Click the “Virtual Desktops” icon, and use the arrows to set the number of virtual desktops you would like. We can even give them names. We might call one “Office,” another “Multimedia,” and another “System.” Be aware that these virtual desktops will be reflected across all your activities, so you might want to keep the desktop names focused on tasks that apply to all activities. Who says you can’t listen to music while you write code? Thus, having a desktop called “Multimedia” that shows up in your Dev activity is a good thing. You’ll notice a tab called “Switching,” which lets you change the effects you see when you switch between desktops. I’ll leave you to explore that on your own, so for now, be sure to click “Apply” to save changes, and then click on the “Workspace” icon.
Notice the Dashboard option. Here we can choose to “show an independent widget set.” I recommend selecting that. I’ll explain why after we create a new activity. First, we have one more thing we should do to help us with our virtual desktops, and that’s to make some changes to the task manager. Right-click on the panel at the bottom, in a blank space near the center of the screen, and then select “Task Manager Settings” from the pop-up menu. I usually check the two boxes that say to “only show tasks from current desktop/activity.” Now let’s create that new activity.

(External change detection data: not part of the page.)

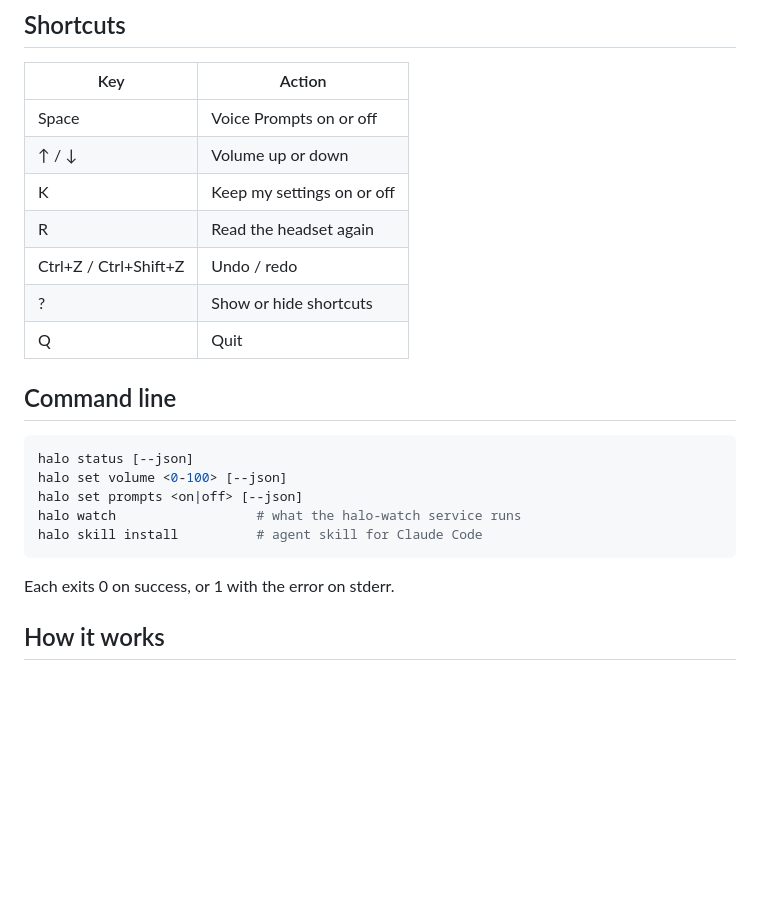
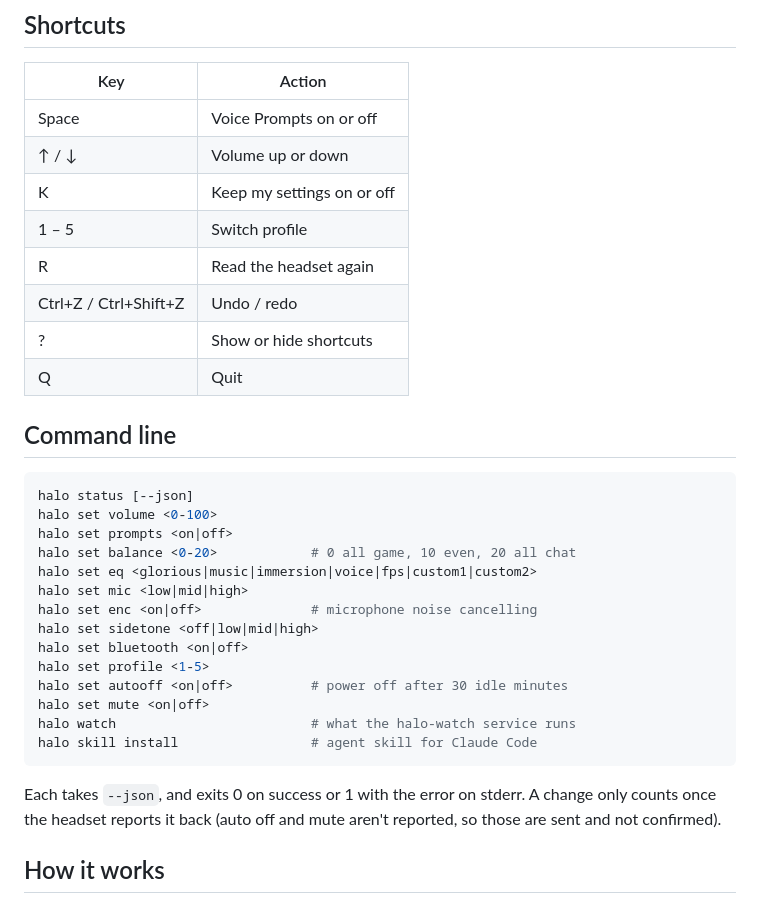
Before and after one commit to EskimoDirka/halo, a Markdown page: README.md, the part around one of its changes. GitHub-like rendering; blank space fills up the shorter version.

````diff
--- a/README.md
+++ b/README.md
@@ -51,6 +51,7 @@ systemctl --user enable --now halo-watch
 | Space | Voice Prompts on or off |
 | ↑ / ↓ | Volume up or down |
 | K | Keep my settings on or off |
+| 1 – 5 | Switch profile |
 | R | Read the headset again |
 | Ctrl+Z / Ctrl+Shift+Z | Undo / redo |
 | ? | Show or hide shortcuts |
@@ -60,13 +61,24 @@ systemctl --user enable --now halo-watch
 
 ```sh
 halo status [--json]
-halo set volume <0-100> [--json]
-halo set prompts <on|off> [--json]
-halo watch                  # what the halo-watch service runs
-halo skill install          # agent skill for Claude Code
+halo set volume <0-100>
+halo set prompts <on|off>
+halo set balance <0-20>            # 0 all game, 10 even, 20 all chat
+halo set eq <glorious|music|immersion|voice|fps|custom1|custom2>
+halo set mic <low|mid|high>
+halo set enc <on|off>              # microphone noise cancelling
+halo set sidetone <off|low|mid|high>
+halo set bluetooth <on|off>
+halo set profile <1-5>
+halo set autooff <on|off>          # power off after 30 idle minutes
+halo set mute <on|off>
+halo watch                         # what the halo-watch service runs
+halo skill install                 # agent skill for Claude Code
 ```
 
-Each exits 0 on success, or 1 with the error on stderr.
+Each takes `--json`, and exits 0 on success or 1 with the error on stderr. A
+change only counts once the headset reports it back (auto off and mute aren't
+reported, so those are sent and not confirmed).
 
 ## How it works
 
````
Also changed, not shown: other parts of README.md (+8 -8 lines), docs/protocol.md (+66 -36 lines), src/skill/SKILL.md (+13 -9 lines), docs/screenshot.png, 16 other files.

There should be an Activity Manager icon in your default panel. If not, Plasma has a “cashew” at the top (left or right) corner. Click on that to see the Activity Manager. With the panel open, click the “Create Activity” button (on the right side of the screen). We can choose from one of the included templates, clone the current activity, or start with an empty desktop. Starting with an empty desktop means we’ll need to start fresh, in terms of setting up each desktop with widgets, wallpapers and other decorations. Once we click the option we want, we are immediately dropped into our shiny new activity. If you want, you can open the Activity Manager again, and give your new activity a name. From here, you can also switch betwen activities with a click of the mouse.
Remember that independent widget set I mentioned earlier? Let’s set that up before we go. You can either click on the pager icon for your current desktop, or you can use the [Ctrl]+[F12] keyboard shortcut to actvate the desktop dashboard. You should see a little label at the top of the screen that says “Widget Dashboard.” You can put whatever widgets you like here, but I keep the Activity Bar, a clock, calendar and calculator here for quick access. To add widgets, simply right-click, and select “Add Widgets” from the pop-up menu. Use the [Esc] key to return to your desktop. Now, anytime you hit the [Ctrl]+[F12] shortcut, you have instant access to whatever widgets you added to the dashboard. You can also add widgets to each desktop by following the same process.
I hope you’ve enjoyed this tour of Plasma. Hopefully, you are starting to see how you might want to setup your Plasma environment. You are limited only by your imagination. Be sure to experiment with some of the template activities — the Search and Launch activity might be really attractive to those who are coming from the GNOME world. Now that we have setup shop, let’s get some work done!
Don Parris wears a Facility Services cape by day, and transforms into LibreMan at night. He has written numerous articles about free tech, and hangs out with the Cha-Ha crowd, learning about computer security. He also enjoys making ceviche with his wife, and writing about his travels in Perú.